1864 Campaign Cartoons
Battle for the White House
The 1864 presidential campaign was not unlike political campaigns today with plenty of mud slinging and name calling. These political cartoons illustrate the 1864 battle for the White House.
This cartoon from the Comic Monthly depicts Lincoln and McClellan (foreground) in a chariot race. McClellan's horses, labeled "War Democracy," seem to be slowed down by their attachment to McClellan's chariot, labeled "Peace Democracy" and "Chicago Platform."
This cartoon, from the Funniest of Awl and the Phunnyest Sort of Phun, shows McClellan trying to save a drowning Jefferson Davis with a paper labeled "Armistice." McClellan is kneeling on a rickety dock dubbed "Chicago Platform." Its supports, cracking under the weights labeled "Atlanta," "Fort Morgan," "Fisher Hill," and "Shenandoah," bear the names of politicians and newspapers who supported a two-state peace.
This Harper's Weekly cartoon accused Lincoln of disregarding the suffering of Union soldiers.
This Funniest of Awl cartoon shows McClellan bedeviled by the morally ambiguous shades of the Democratic Platform of 1864: the political benefits of Confederate victories, the continued subjugation of other races, and snakes hissing "Peaccccce."
In a rarely seen side of the discussion, here McClellan is depicted as a mediator between Jeff Davis and Abraham Lincoln, who are trying to tear the United States apart for their own moral reasons.

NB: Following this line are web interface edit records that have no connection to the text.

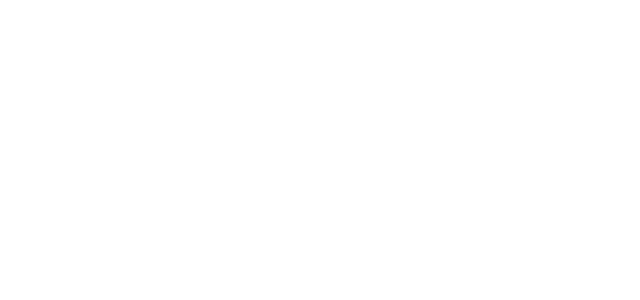
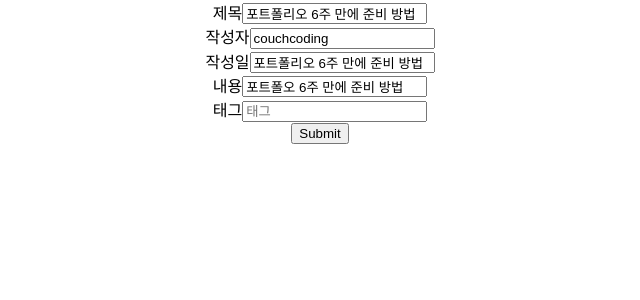
Before and after one commit to hjeomdev/Board, a React (Create React App) app: page /new/1 in a window 1280 px wide. Shown: the top 300 px of the page, without its empty margins (320-960 px from the left). Built offline with nearby package versions, Linux system fonts and the light colour scheme; data requests are answered from the project's data file.

Commit message:
[UPDATE] 생성, 수정

```diff
--- a/db.json
+++ b/db.json
@@ -1,12 +1,12 @@
 {
   "posts": [
     {
-              "id": 1,
       "title": "포트폴리오 6주 만에 준비 방법",
       "author": "couchcoding",
-              "published_at": "2021-09-30T09:38:55.080Z",
-              "body": "☕️ API 란? == 약속\n\nAPI 란 쉽게 설명하면 클라이언트와 백엔드 간의 약속이라고 생각하면 좋다.",
-              "tags": ["취업", "후기"]
+      "published_at": "포트폴리오 6주 만에 준비 방법",
+      "body": "포트폴오 6주 만에 준비 방법",
+      "tags": "",
+      "id": 1
     },
     {
       "id": 2,
@@ -14,6 +14,38 @@
       "author": "devfolioh",
       "published_at": "2021-09-28T08:17:39.810Z",
       "body": "팀으로 모여 React로 협업 프로젝트를 만들고 싶은 멤버를 모집합니다. DevFolio x Couch Coding 콜라보 프로젝트로, Couch Coding 멘토가 무료로 가이드를 제공합니다."
+    },
+    {
+      "title": "asdf",
+      "author": "asdf",
+      "published_at": "sdf",
+      "body": "asdf",
+      "tags": "sdf",
+      "id": 3
+    },
+    {
+      "title": "asdf",
+      "author": "dd",
+      "published_at": "asdf",
+      "body": "asdf",
+      "tags": "asdf",
+      "id": 4
+    },
+    {
+      "title": "sadf",
+      "author": "sadf",
+      "published_at": "sdf",
+      "body": "dd",
+      "tags": "d",
+      "id": 5
+    },
+    {
+      "title": "sdf",
+      "author": "asdf",
+      "published_at": "asdf",
+      "body": "sdf",
+      "tags": "de",
+      "id": 6
     }
   ]
 }
--- a/src/App.js
+++ b/src/App.js
@@ -4,19 +4,17 @@
 
 import Main from "./js/main/main";
 import Post from "./js/post/post";
-import newPost from "./js/post/newPost";
+import NewPost from "./js/post/newPost";
 
 function App() {
   return (
     <div className="App">
       <BrowserRouter>
         <Switch>
-          <Route path="/posts" component={Main}>
-            <Route path="/posts/:postId" component={Post}/>
-          </Route>
-          <Route path="/new" component={newPost}>
-            <Route path="/new/:postId" component={newPost}/>
-          </Route>
+          <Route path="/posts/:postId" component={Post}/>
+          <Route path="/posts" component={Main}/>
+          <Route path="/new/:postId" component={NewPost}/>
+          <Route path="/new" component={NewPost}/>
           <Route path="/delete"/>
         </Switch>
       </BrowserRouter>
--- a/src/js/post/newPost.js
+++ b/src/js/post/newPost.js
@@ -1,13 +1,96 @@
 import React, { useState, useEffect }  from "react";
+import { useParams } from "react-router-dom"
 import axios from 'axios';
+import { Button, Form } from 'react-bootstrap';
 
-function newPost() {
+function NewPost() {
+
+    const params = useParams();
+    const [flag, setFlag] = useState(false);
+
+    const [title, setTitle] = useState("");
+    const [author, setAuthor] = useState("");
+    const [published_at, setPublished_at] = useState("");
+    const [body, setBody] = useState("");
+    const [tags, setTags] = useState("");
+
+    useEffect(() => {
+        function loadSavedData() {
+            axios.get('http://localhost:3000/posts/' + params.postId)
+            .then((res) => {
+                setTitle(res.data.title);
+                setAuthor(res.data.author);
+                setPublished_at(res.data.published_at);
+                setBody(res.data.body);
+                setTags(res.data.tags);
+            }).catch(error => {
+                console.log(error.response)
+            });
+        }
+
+        if (params.postId != null) { //postId 파라미터가 없음
+            setFlag(true);
+            loadSavedData();
+        }
+    }, []);
+
+    function saveNewData() {
+        let newData = {title: title, author: author, published_at: published_at, body: body, tags: tags};
+
+        if (flag == true) {
+            axios.put('http://localhost:3000/posts/' + params.postId, newData)
+            .then((res) => {
+                window.location.href="/posts/" + params.postId;
+                console.log(title);
+            }).catch(error => {
+                console.log(error.response)
+            });
+        } else {
+            axios.post('http://localhost:3000/posts', newData)
+            .then((res) => {
+                window.location.href="/posts/"+res.data.id;
+            }).catch(error => {
+                console.log(error.response)
+            });
+        }
+
+    }
 
     return (
-        <div>
 
+        <div className="newPost">
+        <Form onSubmit={saveNewData}>
+            <Form.Group controlId="formTitle">
+                <Form.Label>제목</Form.Label>
+                <Form.Control type="text" placeholder="제목" value={title} onChange={(e) => setTitle(e.target.value)}/>
+            </Form.Group>
+
+            <Form.Group controlId="formAuthor">
+                <Form.Label>작성자</Form.Label>
+                <Form.Control type="text" placeholder="작성자" value={author} onChange={(e) => setAuthor(e.target.value)} />
+            </Form.Group>
+
+            <Form.Group controlId="formTitle">
+                <Form.Label>작성일</Form.Label>
+                <Form.Control type="text" placeholder="작성일" value={published_at} onChange={(e) => setPublished_at(e.target.value)}/>
+            </Form.Group>
+
+            <Form.Group controlId="formTitle">
+                <Form.Label>내용</Form.Label>
+                <Form.Control type="text" placeholder="내용" value={body} onChange={(e) => setBody(e.target.value)}/>
+            </Form.Group>
+
+            <Form.Group controlId="formTitle">
+                <Form.Label>태그</Form.Label>
+                <Form.Control type="text" placeholder="태그" value={tags} onChange={(e) => setTags(e.target.value)}/>
+            </Form.Group>
+
+            <Button variant="primary" type="submit">
+                Submit
+            </Button>
+        </Form>
         </div>
     );
 }
 
-export default newPost;
+export default NewPost;
--- a/src/js/post/post.js
+++ b/src/js/post/post.js
@@ -49,11 +49,12 @@
             <div className="body">{post.body}</div>
 
             <div className="tags">
-            {post.tags && post.tags.length > -1 &&
+            <span className="tags">{post.tags} </span>
+            {/* {post.tags && post.tags.length > -1 &&
                 (post.tags.map(tag =>
                     (<span className="tags">{tag} </span>))
                 )
-            }
+            } */}
             </div>
         </div>
     );
```
Lines whose indentation alone changed are shown as unchanged.
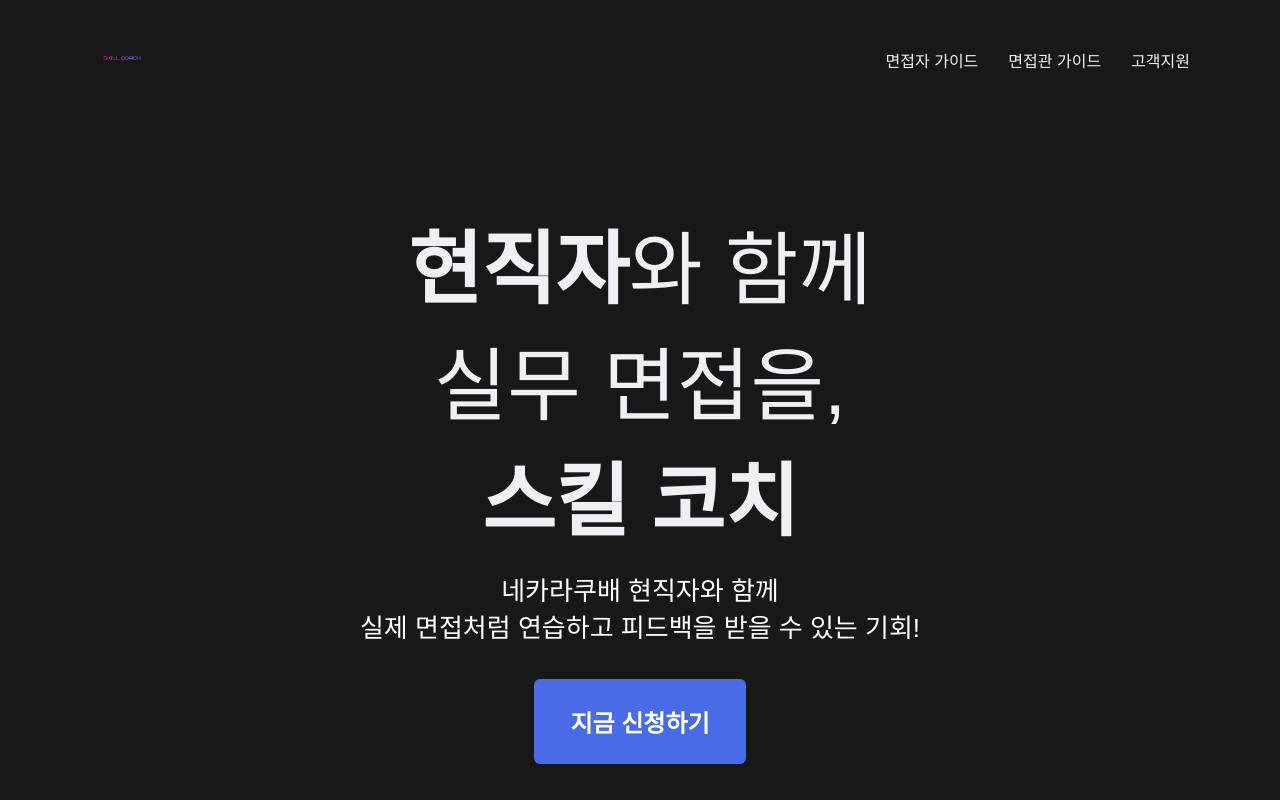
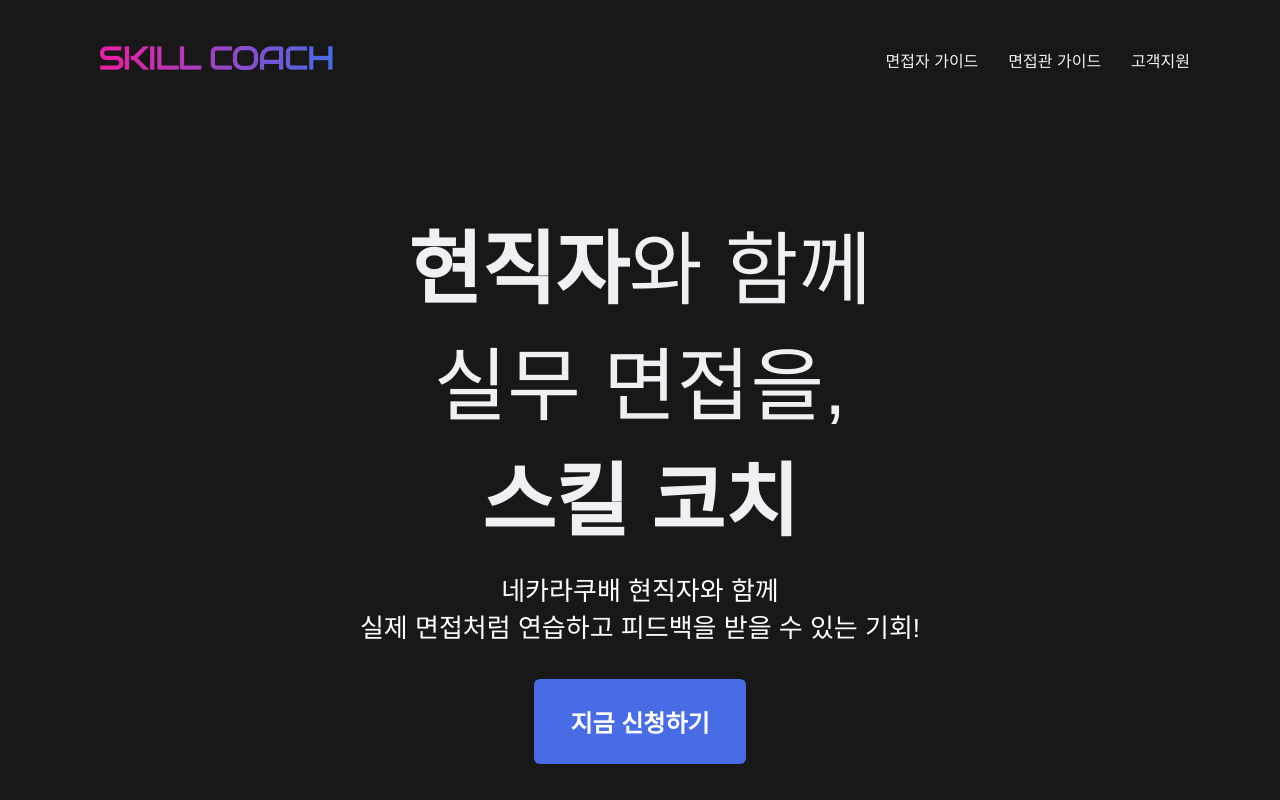
Before and after one commit to ro0opf/skill-coach, a React (Create React App) app: page / in a window 1280 px wide. Shown: the top 800 px of the page. Built offline with nearby package versions, Linux system fonts and the light colour scheme; no server answers.

Commit message:
img 버그 수정

```diff
--- a/src/pages/form/Company.module.scss
+++ b/src/pages/form/Company.module.scss
@@ -36,7 +36,7 @@
   color: #fff;
 }
 
-img {
+.companyLogo {
   width: 40px;
   margin: 12px;
 }
--- a/src/pages/form/Company.tsx
+++ b/src/pages/form/Company.tsx
@@ -73,7 +73,7 @@
                         return (
                             <label onClick={() => onCompanyClick(company)}>
                                 <div className={`${styles.iconBox} ${checked ? styles.iconBoxChecked : ""}`}>
-                                    <img src={company.src} alt="icon" />
+                                    <img src={company.src} alt="icon" className={styles.companyLogo} />
                                     <span>{company.name}</span>
 
                                 </div>
```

This cartoon illustrates the results of the Democratic convention in Chicago, with McClellan and his party led by the devil towards an apocalyptic vision of a divided United States.